## ASSIGNED TASK:
Could you retype the records word for word but without any pictures?

## INFORMATION SUPPLIED:
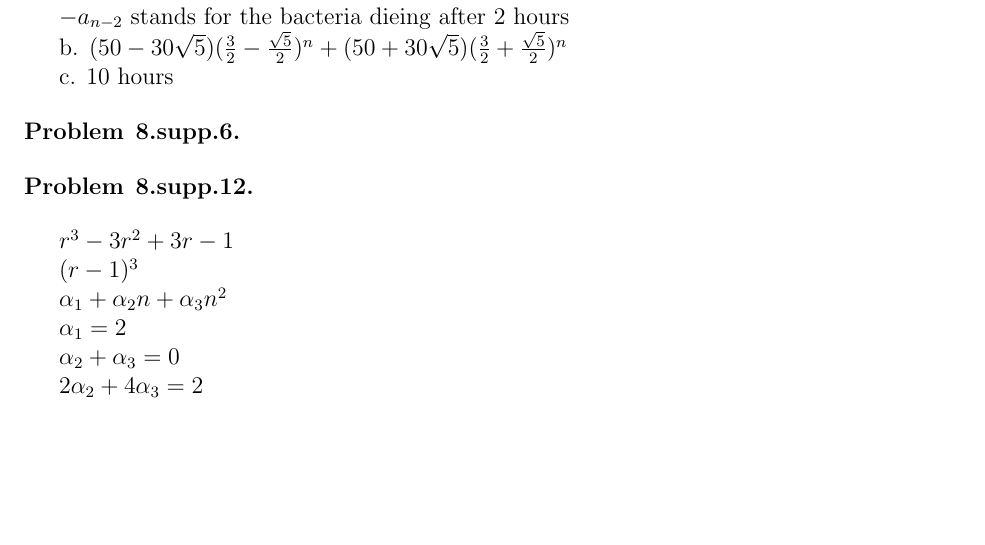
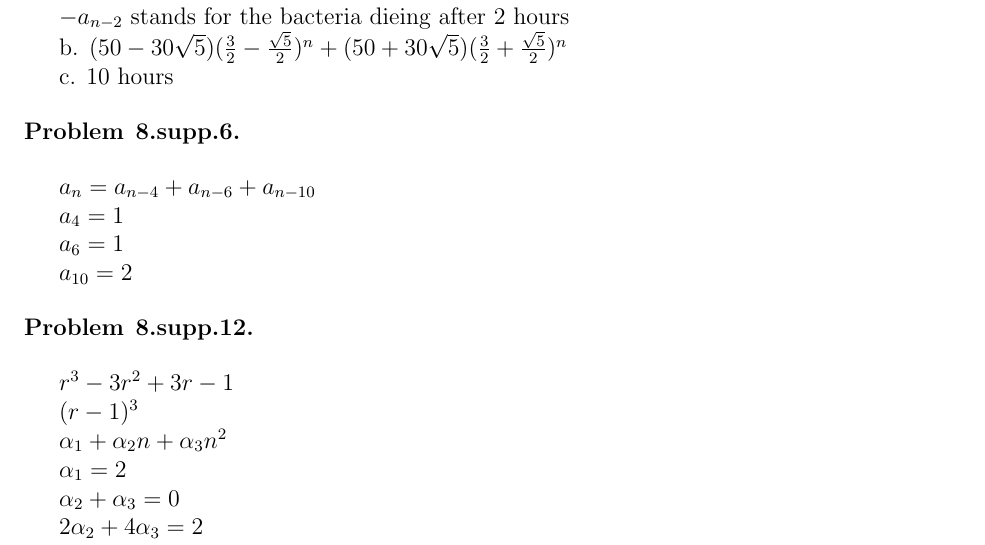
Before and after one commit to benawad/dm2, a LaTeX problem sheet (hw3/hw3.tex): part of page 2 of 2, cut so that both start at the same text, the shorter picture padded with empty space. Compiled offline with pdfLaTeX.

Commit message:
Give up - submit incorrect solution for 1 problem

```diff
--- a/hw3/hw3.tex
+++ b/hw3/hw3.tex
@@ -99,6 +99,13 @@ c. 10 hours
 \begin{problem}{8.supp.6}
 \end{problem}
 
+$a_n = a_{n-4} + a_{n-6} + a_{n-10}$
+
+$a_4 = 1$
+
+$a_6 = 1$
+
+$a_{10} = 2$
 
 
 \begin{problem}{8.supp.12}
```
Also changed, not shown: hw3/hw3.pdf, 1 other file.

## THE COMPLETED TASK:
Before and after one commit to benawad/dm2, a LaTeX problem sheet (hw3/hw3.tex): part of page 2 of 2, cut so that both start at the same text, the shorter picture padded with empty space. Compiled offline with pdfLaTeX.

Commit message:
Give up - submit incorrect solution for 1 problem

```diff
--- a/hw3/hw3.tex
+++ b/hw3/hw3.tex
@@ -99,6 +99,13 @@ c. 10 hours
 \begin{problem}{8.supp.6}
 \end{problem}
 
+$a_n = a_{n-4} + a_{n-6} + a_{n-10}$
+
+$a_4 = 1$
+
+$a_6 = 1$
+
+$a_{10} = 2$
 
 
 \begin{problem}{8.supp.12}
```
Also changed, not shown: hw3/hw3.pdf, 1 other file.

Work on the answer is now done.